- A case could easily be made that she believes ownership ends at death. After all, she's not at all hypocritical about not stealing supplies from the living (although it could be considered dubious that she's the only one owning the school when Jill, Craig, Steve, Charlie and Todd all claimed it along with her at the same time and indeed helped build the "city" as it was). The book would have made a better case if it acknowledged this point about only the living retaining their ownership rights, though... And of course, the fact that the main source of conflict is over a school building, presumably something paid for with tax money, and thus belonged to a public society which, even if dissolved, makes her only argument that she is the rightful the fact that she was there first.
- A case could also be made for the fact that these are kids and kids are not exactly the world experts on property rights. Quite a few children in the age group of the characters in the book are firm believers in the Finders-Keepers Rule, as well as the Dibs Law and the No Take-Backs Accord. Add in the survival drive brought on by catastrophe and regardless of being made "older than they are" by the hardship, they're still going to hold to an understandably childish view on who gets what for which reasons.

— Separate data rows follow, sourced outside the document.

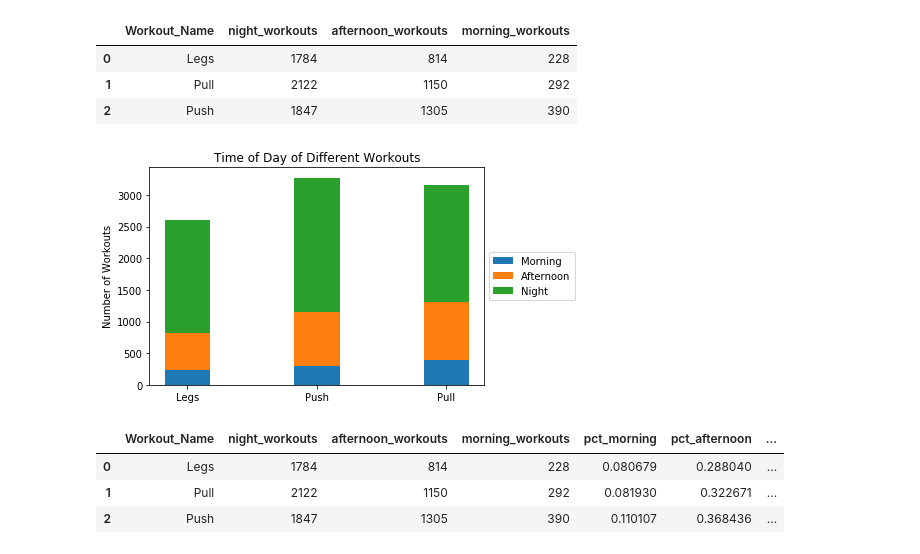
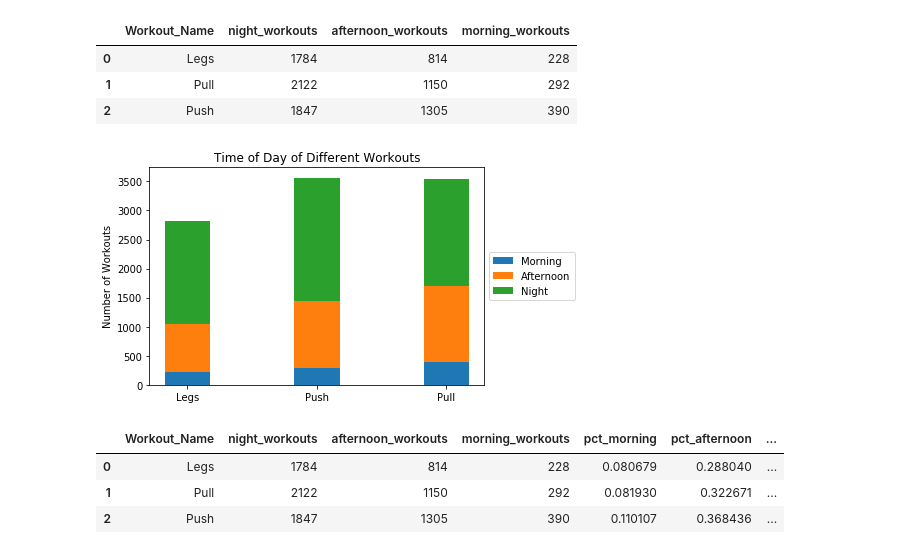
Before and after one commit to aidanberry12/Weight_Training_Exploratory_Analysis, a Jupyter notebook: Weight_Training_Analysis_Notebook.ipynb, the cells around one changed output. Drawn from its saved outputs; the diff is of its cells as text; code cells hidden in the pictures.

Commit message:
fixed workout type by day plot and ran SQL queries for strength progression

```diff
--- a/Weight_Training_Analysis_Notebook.ipynb
+++ b/Weight_Training_Analysis_Notebook.ipynb
@@ -192,24 +184,24 @@ time_of_day_workouts
 # %%
 labels = ['Legs', 'Push', 'Pull']
 night_workouts = time_of_day_workouts.night_workouts
 afternoon_workouts = time_of_day_workouts.afternoon_workouts
 morning_workouts = time_of_day_workouts.morning_workouts
 width = 0.35       # the width of the bars: can also be len(x) sequence
 
 fig, ax = plt.subplots()
 
 ax.bar(labels, morning_workouts, width, label='Morning')
 ax.bar(labels, afternoon_workouts, width, bottom=morning_workouts,
        label='Afternoon')
-ax.bar(labels, night_workouts, width, bottom = afternoon_workouts, label = 'Night')
+ax.bar(labels, night_workouts, width, bottom = afternoon_workouts+morning_workouts, label = 'Night')
 
 ax.set_ylabel('Number of Workouts')
 ax.set_title('Time of Day of Different Workouts')
 ax.legend(loc = 'center left', bbox_to_anchor=(1, 0.5))
 
 plt.show()
 # %% [output]
-[figure, old version]
+[figure, new version]
 # %%
 time_of_day_workouts['pct_morning'] = time_of_day_workouts['morning_workouts']/(time_of_day_workouts['morning_workouts']+time_of_day_workouts['afternoon_workouts']+ time_of_day_workouts['night_workouts'])
 time_of_day_workouts['pct_afternoon'] = time_of_day_workouts['afternoon_workouts']/(time_of_day_workouts['morning_workouts']+time_of_day_workouts['afternoon_workouts']+ time_of_day_workouts['night_workouts'])
```
Also changed, not shown: parts of 19 cells of this notebook.
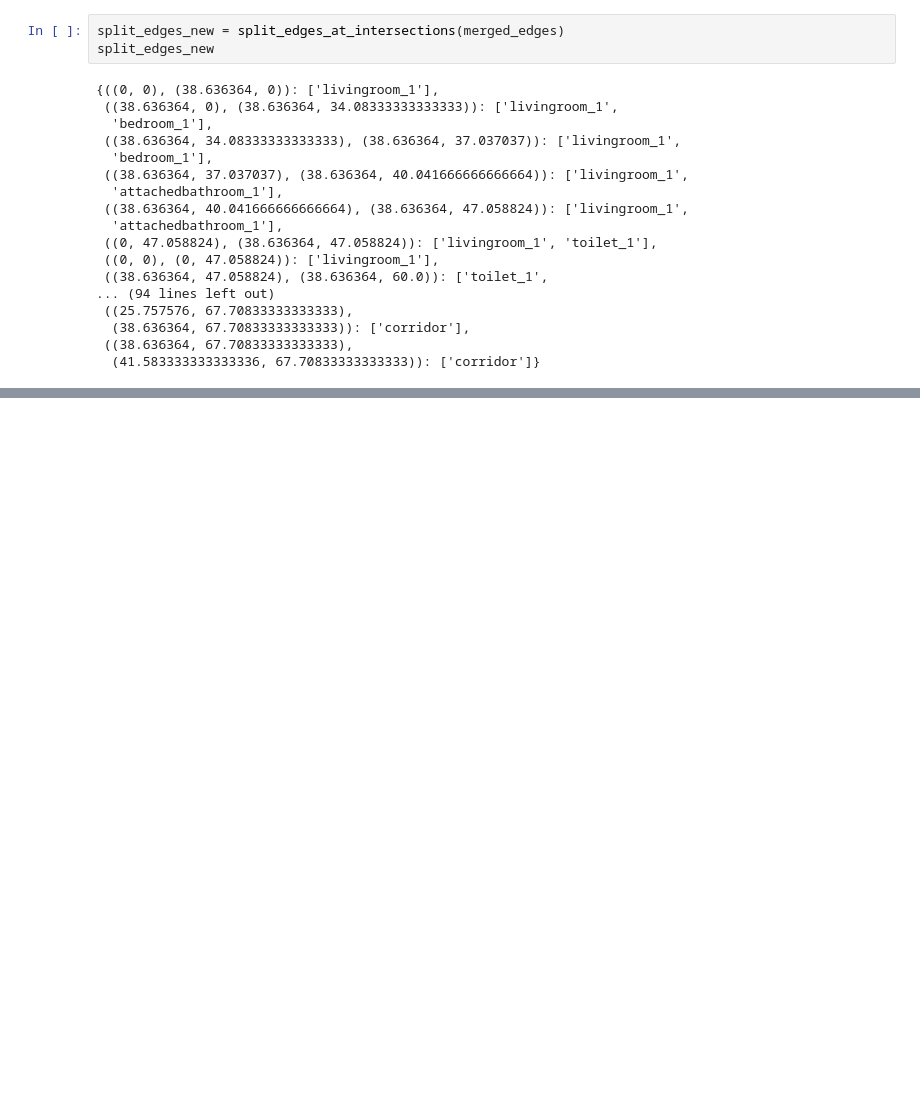
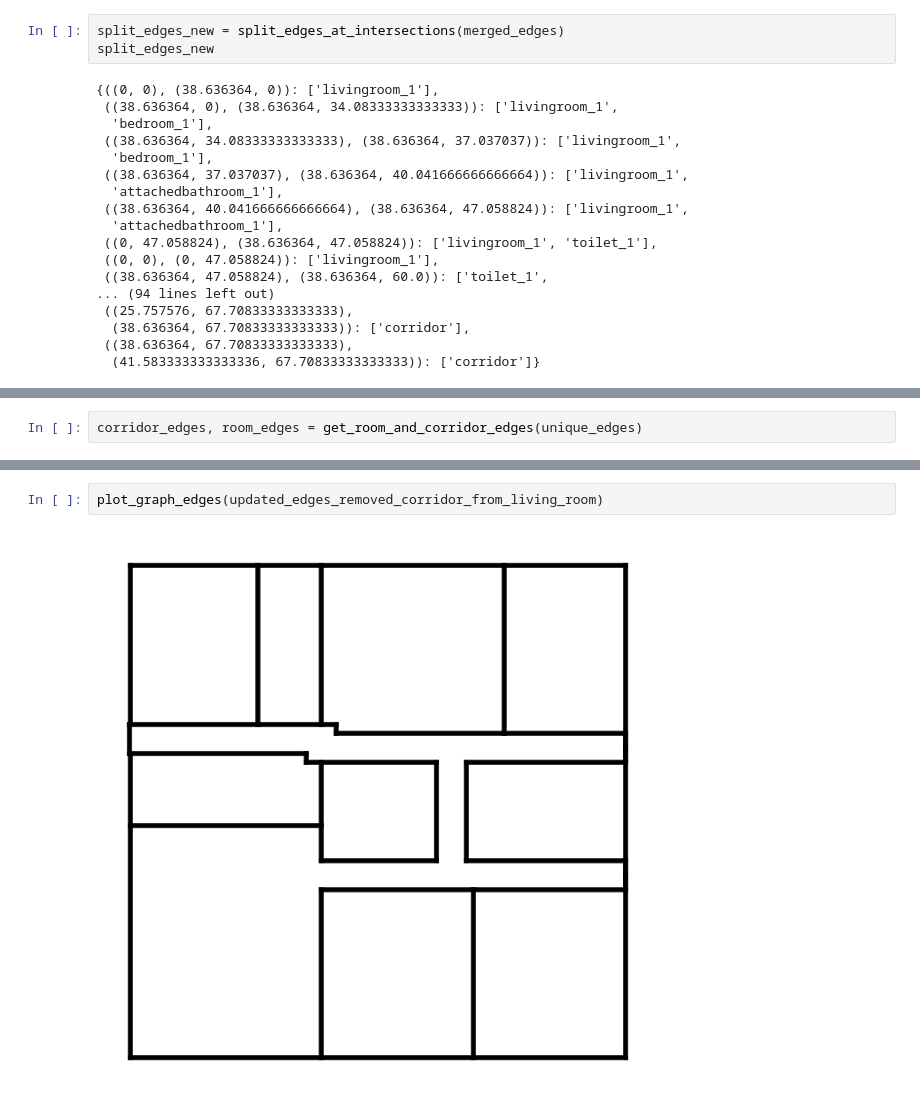
Before and after one commit to Haseeb98-Git/VoiceArchi-FYP, a Jupyter notebook: src/dummy-csp.ipynb, the cells around one changed output, grey strips where cells are left out. Saved outputs shown, nothing was run; the diff lists cells and outputs as text; blank space fills up the shorter version.

```diff
--- a/src/dummy-csp.ipynb
+++ b/src/dummy-csp.ipynb
@@ -1580,0 +1173,2 @@ room_edges
+# %%
+corridor_edges, room_edges = get_room_and_corridor_edges(unique_edges)
@@ -1580,0 +1282,4 @@ room_edges
+# %%
+plot_graph_edges(updated_edges_removed_corridor_from_living_room)
+# %% [output]
+[figure, added]
```
Also changed, not shown: parts of 60 cells of this notebook, 2 other files.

- Cosy Catastrophe - A world full of dead adults is surprisingly rot and disease free and, for the protagonist, apparently more fun than she's ever had before. It's also remarkably free of children injuring themselves, and the older children tasked with caring for infants and toddlers seem to be a little too responsible for their age.

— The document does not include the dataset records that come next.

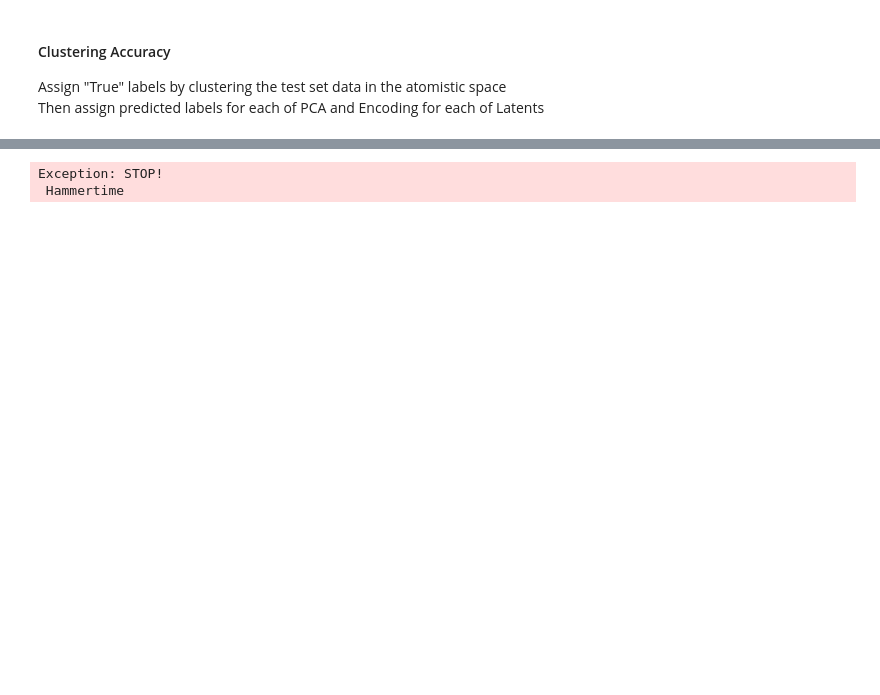
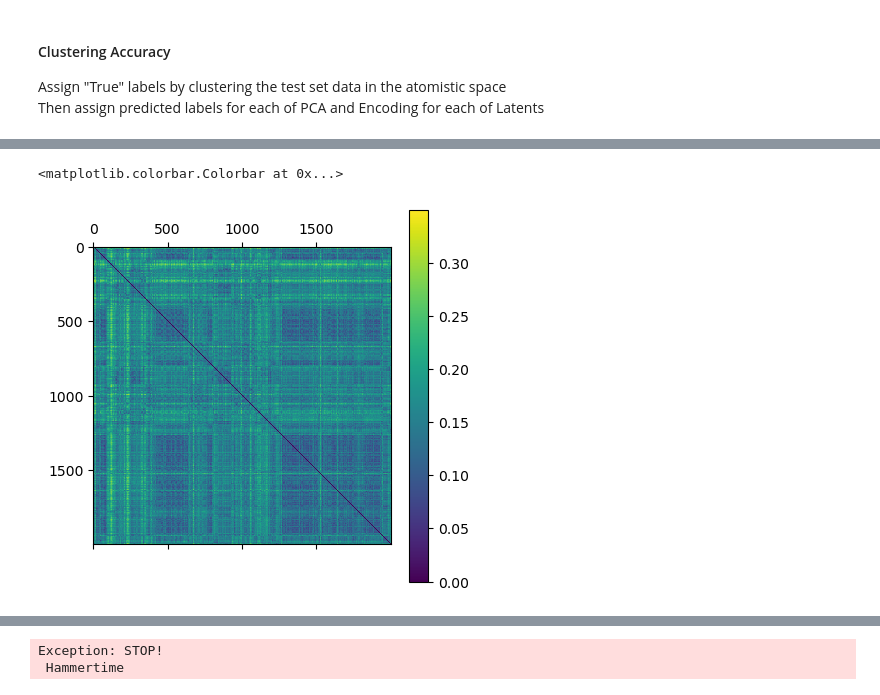
Before and after one commit to CCBatIIT/Deep-MMS, a Jupyter notebook: Multi-Analysis.ipynb, the cells around one changed output, grey strips where cells are left out. Drawn from its saved outputs; the diff is of its cells as text; code cells hidden in the pictures; blank space fills up the shorter version.

```diff
--- a/Multi-Analysis.ipynb
+++ b/Multi-Analysis.ipynb
@@ -154,8 +154,8 @@ bromo_cards = [f'/media/volume/Josephs-Volume/previous_data/5_20_24/3mxf_*{rpt}.
                f'/media/volume/Josephs-Volume/previous_data/5_20_24/3mxf_AE_Dropout_RMSD_only/*_latents/rpt_{rpt}/checkpoint_managed/*/default/']
 
 
-wd_cards = darmsd_cards
-system = 'Deca-Alanine RMSD-Only'
+wd_cards = crrmsd_cards
+system = 'Crambin RMSD-Only'
 # %%
 #No Updates necessary below this line to change systems
 json_wildcard, nc_wildcard, ckpt_wildcard = wd_cards
@@ -403,5 +412,11 @@ Time for HDBScan was 0:00:00.140743
 # %%
 hdbscan_epsilons = np.linspace(0, test_distance_matrix.max())
+# %%
+plt.matshow(test_distance_matrix)
+plt.colorbar()
+# %% [output]
+<matplotlib.colorbar.Colorbar at 0x...>
+[figure, added]
 # %%
 #Entries {key=name, value=clustering_method}
 clustering_methods = {'KMeans': KMeans,
```
Also changed, not shown: parts of 34 cells of this notebook.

- Easily Truth In Fiction. Young children forced into hard times of any sort tend to be "older" than they really are out of simple necessity. When you're constantly worrying about whether or not the people you love will be able to feed themselves regularly, you simply don't have the luxury of being a typical boisterous youngster ignorant of the hardships of life and the need for responsibility to survive.
- Great Big Book of Everything - Lisa is said to have gotten most of her ideas on what to do from "a great book." Said book is heavily implied to be Atlas Shrugged.
- Improbable Weapon User - One of the children, afraid of hurting someone with an actual gun, suggests using fire extinguishers to scare people away.
- This causes Fridge Logic when you know how fire extinguishers work and having that stuff sprayed at you would likely be much more debilitating and painful than a quick death from a bullet.
- Only Fatal to Adults - The Plague
- Sequel Hook - The liner notes said that O.T. Nelson was working on a sequel, but this never came to pass for fans. There was never any stated reason why, but this entry on Answers.com says that the publisher said it didn't stand up to the original - though there are no references on the answer to check.
- Talking the Monster to Death - Lisa literally scolds an enemy leader into surrender.
- The Caligula: Lisa, quite possibly. She has shown an aversion to voting and sharing, she at times seems to have a lack of empathy, and thinks everyone should be forced to fend for themselves and that this apocalyptic situation is fun, and individuals like that usually grow into sociopathy.
- The Complainer Is Always Wrong - Everyone who isn't Lisa. Jill in particular.
- There Are No Adults - Literally.
- Undermined by Reality - One of the examples Lisa gives for why it's a good idea for her as an individual to be an "owner" of a city is cities like that worked fine pre-crisis, specifically mentioning the Republic of Minerva... which didn't work out at all.
- X Meets Y - Atlas Shrugged meets Lord of the Flies.